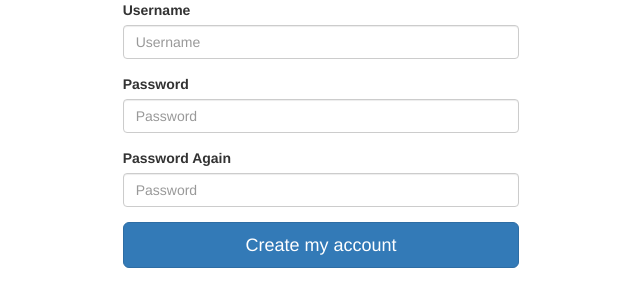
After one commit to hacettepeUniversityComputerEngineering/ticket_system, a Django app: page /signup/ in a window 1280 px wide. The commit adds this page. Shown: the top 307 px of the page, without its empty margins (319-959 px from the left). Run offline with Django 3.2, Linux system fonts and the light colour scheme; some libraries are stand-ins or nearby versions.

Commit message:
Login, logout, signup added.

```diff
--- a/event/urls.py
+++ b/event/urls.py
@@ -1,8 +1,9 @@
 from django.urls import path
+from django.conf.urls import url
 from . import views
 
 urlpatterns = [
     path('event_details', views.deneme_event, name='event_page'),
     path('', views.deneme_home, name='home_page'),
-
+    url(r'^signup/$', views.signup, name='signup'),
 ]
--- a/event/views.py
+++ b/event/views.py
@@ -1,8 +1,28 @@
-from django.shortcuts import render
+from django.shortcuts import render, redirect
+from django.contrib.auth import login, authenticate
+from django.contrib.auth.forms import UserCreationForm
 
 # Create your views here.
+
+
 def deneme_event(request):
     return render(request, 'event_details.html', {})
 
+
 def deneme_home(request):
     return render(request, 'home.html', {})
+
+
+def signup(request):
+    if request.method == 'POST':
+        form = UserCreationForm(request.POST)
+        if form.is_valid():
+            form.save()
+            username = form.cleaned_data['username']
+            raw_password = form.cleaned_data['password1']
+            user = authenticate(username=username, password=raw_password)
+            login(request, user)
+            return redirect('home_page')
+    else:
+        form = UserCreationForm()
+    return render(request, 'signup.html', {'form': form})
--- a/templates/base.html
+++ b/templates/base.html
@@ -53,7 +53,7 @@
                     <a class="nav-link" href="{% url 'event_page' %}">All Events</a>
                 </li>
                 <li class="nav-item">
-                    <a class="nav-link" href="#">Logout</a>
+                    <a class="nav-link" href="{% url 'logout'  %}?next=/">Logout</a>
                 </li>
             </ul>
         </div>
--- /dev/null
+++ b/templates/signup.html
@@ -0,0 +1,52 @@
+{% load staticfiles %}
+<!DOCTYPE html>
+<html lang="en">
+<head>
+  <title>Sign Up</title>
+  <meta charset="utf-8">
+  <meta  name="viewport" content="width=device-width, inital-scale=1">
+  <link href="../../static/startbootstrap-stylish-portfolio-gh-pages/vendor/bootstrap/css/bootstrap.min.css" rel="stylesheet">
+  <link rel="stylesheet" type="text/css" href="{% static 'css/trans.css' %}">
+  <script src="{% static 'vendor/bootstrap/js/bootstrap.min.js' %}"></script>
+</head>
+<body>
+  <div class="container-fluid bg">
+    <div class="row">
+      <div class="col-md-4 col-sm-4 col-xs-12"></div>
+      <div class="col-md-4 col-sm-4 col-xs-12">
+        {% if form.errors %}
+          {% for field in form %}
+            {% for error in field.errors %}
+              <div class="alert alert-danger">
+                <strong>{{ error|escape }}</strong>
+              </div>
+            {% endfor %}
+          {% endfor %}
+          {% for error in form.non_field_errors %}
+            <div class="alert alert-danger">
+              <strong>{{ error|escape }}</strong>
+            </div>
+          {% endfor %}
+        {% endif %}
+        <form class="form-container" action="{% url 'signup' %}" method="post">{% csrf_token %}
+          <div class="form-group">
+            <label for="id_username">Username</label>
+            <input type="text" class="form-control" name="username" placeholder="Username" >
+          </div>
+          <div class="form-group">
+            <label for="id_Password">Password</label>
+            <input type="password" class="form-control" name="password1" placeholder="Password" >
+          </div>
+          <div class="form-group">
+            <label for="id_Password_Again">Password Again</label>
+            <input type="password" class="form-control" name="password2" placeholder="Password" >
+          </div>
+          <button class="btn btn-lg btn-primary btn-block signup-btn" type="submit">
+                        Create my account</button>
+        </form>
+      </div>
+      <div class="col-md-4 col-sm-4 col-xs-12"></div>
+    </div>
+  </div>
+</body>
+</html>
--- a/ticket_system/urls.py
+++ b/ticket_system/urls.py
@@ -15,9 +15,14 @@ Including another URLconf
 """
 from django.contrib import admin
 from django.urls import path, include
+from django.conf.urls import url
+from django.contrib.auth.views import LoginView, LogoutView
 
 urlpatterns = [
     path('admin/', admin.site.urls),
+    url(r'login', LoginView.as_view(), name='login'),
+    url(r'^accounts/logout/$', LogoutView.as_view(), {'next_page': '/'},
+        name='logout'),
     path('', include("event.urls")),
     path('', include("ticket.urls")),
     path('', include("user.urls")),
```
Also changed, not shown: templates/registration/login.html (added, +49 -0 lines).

## Task directions
Considering only the data above, return the lines in which "import" occurs.

## Task solution
 from django.urls import path
+from django.conf.urls import url
 from . import views
-from django.shortcuts import render
+from django.shortcuts import render, redirect
+from django.contrib.auth import login, authenticate
+from django.contrib.auth.forms import UserCreationForm
 from django.contrib import admin
 from django.urls import path, include
+from django.conf.urls import url
+from django.contrib.auth.views import LoginView, LogoutView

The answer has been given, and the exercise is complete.